Rimini Street is moving up the application stack as it rounded out business intelligence software support. The move indicates that Rimini can expand its product line---something that will be necessary for future growth.
On Monday, Rimini rolled out support for Oracle's Hyperion business intelligence modules such as planning, financial management, strategic finance and analytics. Rimini is promising 30-minute guaranteed support and 50 percent savings.
The implication here is that Rimini is now offering support for a product line that's growing quickly. Rimini made its name supporting legacy ERP systems.
I caught up with Rimini CEO Seth Ravin and operating chief Sebastian Grady outside of Oracle's Open World powwow in San Francisco. Here's a look at the highlights of our conversation:
On the move to business intelligence support, Ravin said supporting Oracle's Hyperion as well as SAP's Business Objects "fills out the rest of the puzzle pieces" to its model. Business intelligence held prospective customers up from moving their transaction systems to Rimini Street. Why? Often BI and enterprise resource planning systems were on the same maintenance contract. Ravin expects business intelligence support will break through a barrier. "Analytics is the next phase moving beyond transactions," said Ravin. "We have experience in the BI space and it's often custom."
Referring to bundled contracts, Ravin said that Oracle and SAP are looking to bundle maintenance for various products since it's a defense against Rimini. Grady noted that "smart customers" aren't doing EULAs and bundled contracts because it limits them.
And about that ongoing Oracle lawsuit. Oracle has sued Rimini over third party support and Ravin remains confident his company will win. A trial date is set for sometime in 2013. "We continue to launch Oracle product lines so we don't doubt our position," said Ravin, who added Rimini's revenue growth is 33 percent despite the Oracle suit. If Rimini should win out, Ravin expects a bevy of large companies---beyond IBM, 3M, Pfizer and others---to eye third party support, which undercuts SAP and Oracle by a wide margin. Ravin is conservatively modeling a 10 percent to 20 percent invoicing jump once the lawsuit is resolved. "We have moved forward with more than 220 customers since the Oracle litigation," he said.

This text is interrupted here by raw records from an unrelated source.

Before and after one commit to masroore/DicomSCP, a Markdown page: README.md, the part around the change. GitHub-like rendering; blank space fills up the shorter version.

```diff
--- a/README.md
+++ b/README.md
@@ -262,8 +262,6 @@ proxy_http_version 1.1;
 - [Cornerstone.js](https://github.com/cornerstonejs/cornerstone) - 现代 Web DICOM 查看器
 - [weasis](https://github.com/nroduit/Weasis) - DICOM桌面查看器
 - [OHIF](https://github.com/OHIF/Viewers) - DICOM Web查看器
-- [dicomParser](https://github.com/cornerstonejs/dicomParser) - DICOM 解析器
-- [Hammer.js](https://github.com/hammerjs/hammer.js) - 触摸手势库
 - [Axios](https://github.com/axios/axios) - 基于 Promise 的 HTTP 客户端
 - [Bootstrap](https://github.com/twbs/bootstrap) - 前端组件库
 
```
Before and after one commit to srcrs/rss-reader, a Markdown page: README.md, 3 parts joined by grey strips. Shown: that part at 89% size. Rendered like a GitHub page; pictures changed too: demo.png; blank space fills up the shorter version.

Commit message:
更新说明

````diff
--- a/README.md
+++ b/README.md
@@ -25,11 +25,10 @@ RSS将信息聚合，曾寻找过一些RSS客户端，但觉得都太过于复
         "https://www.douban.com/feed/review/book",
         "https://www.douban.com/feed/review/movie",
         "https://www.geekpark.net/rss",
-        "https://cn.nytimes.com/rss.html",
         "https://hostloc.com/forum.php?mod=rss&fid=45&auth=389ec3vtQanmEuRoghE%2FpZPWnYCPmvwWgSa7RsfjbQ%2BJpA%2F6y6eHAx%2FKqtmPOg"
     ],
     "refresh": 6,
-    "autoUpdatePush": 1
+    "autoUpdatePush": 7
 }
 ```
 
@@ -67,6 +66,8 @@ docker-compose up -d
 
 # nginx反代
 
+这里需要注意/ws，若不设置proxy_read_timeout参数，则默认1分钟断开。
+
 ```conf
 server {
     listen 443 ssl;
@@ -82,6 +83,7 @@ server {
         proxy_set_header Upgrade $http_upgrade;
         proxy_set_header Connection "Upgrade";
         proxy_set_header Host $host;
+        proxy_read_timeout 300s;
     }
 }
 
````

What's after the lawsuit is resolved? Ravin said that he expects a number of large customers to come off the sidelines. He also expects that a number of new players will enter the third party support game over time. "We will see erosion as new players enter the game," said Ravin.
There's a bit of tension between Rimini and system integrators. Ravin explained that Rimini frequently works with integrators because there's a joint responsibility to support customers and keep systems humming. However, there's a natural tension. Integrators and hardware and software vendors benefit from convincing customers to change and update software. Rimini's approach is to keep your transactional systems and milk them for lower maintenance costs. "Rimini is a threat to the money chain so we're seen in a different way (by integrators," said Ravin. "There's a tension between us and them."
What will Rimini support next? Grady noted that Rimini has its hands full supporting SAP and Oracle applications, but there are future products to ponder. Let's play this out. Rimini wins its legal tussle with Oracle, it lands new large customers and launches an initial public offering. There are plenty of software lines to support: Microsoft, Infor and Lawson are possibilities.
The SaaS plan. Another option for Rimini someday would be to support SaaS. Cloud?!? Maintenance?!? Grady noted that SaaS implementations are getting complicated for large companies and quarterly updates tend to break connections with existing legacy applications. Ravin said he sees this effect up close. Salesforce and others roll out changes and things break. And Rimini is a small company relative to 3M and a bunch of others. Where's this headed? Large companies may not want frequent updates. In this scenario, SaaS starts to look a lot more like hosting. Grady's theory is that SaaS and its multitenant approach will be tested as it scales to large complex companies. "We take releases and they cause problems," said Ravin. "The pitch is that SaaS upgrades are seamless, but they aren't." Grady added: "Support for SaaS could be a monstrous need---especially break-fix support."
On turnover. Ravin said the company's retention rates will vary based on where companies stand in the upgrade cycle. For instance, Rimini supports Pfizer's JD Edwards applications that were the result of a few acquisitions. 3M has a 7-year plan to move to SAP. At some point, Rimini's work will be done, but Rimini could phase out PeopleSoft support and take on more SAP. "It's a normal lifecycle," said Ravin. "Customers will come for a few years and then leave and then come back." Grady added that maintenance isn't going away no matter how the software industry changes.